At the same time, there are signs and notices desperately looking for employees everywhere, from large corporations to small town restaurants. Small headcount companies are forced to postpone orders, adjust their operating hours, and make many other nasty changes to keep their business alive.
While there is no simple reason for these often conflicting trends to coincide, an indisputable fact is that we are witnessing a significant and rapid change in the work environment.

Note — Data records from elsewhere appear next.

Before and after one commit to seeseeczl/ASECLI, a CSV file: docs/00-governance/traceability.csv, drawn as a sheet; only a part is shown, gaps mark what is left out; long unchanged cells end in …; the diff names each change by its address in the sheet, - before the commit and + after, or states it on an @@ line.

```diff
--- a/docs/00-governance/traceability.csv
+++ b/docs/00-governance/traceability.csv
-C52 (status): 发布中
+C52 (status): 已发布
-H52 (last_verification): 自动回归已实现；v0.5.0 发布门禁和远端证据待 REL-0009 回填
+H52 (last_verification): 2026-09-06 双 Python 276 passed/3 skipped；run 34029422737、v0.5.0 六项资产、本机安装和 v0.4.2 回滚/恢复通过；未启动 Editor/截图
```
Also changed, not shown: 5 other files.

In short, there is often a gap in the skills required for a particular position compared to the skills job seekers currently have.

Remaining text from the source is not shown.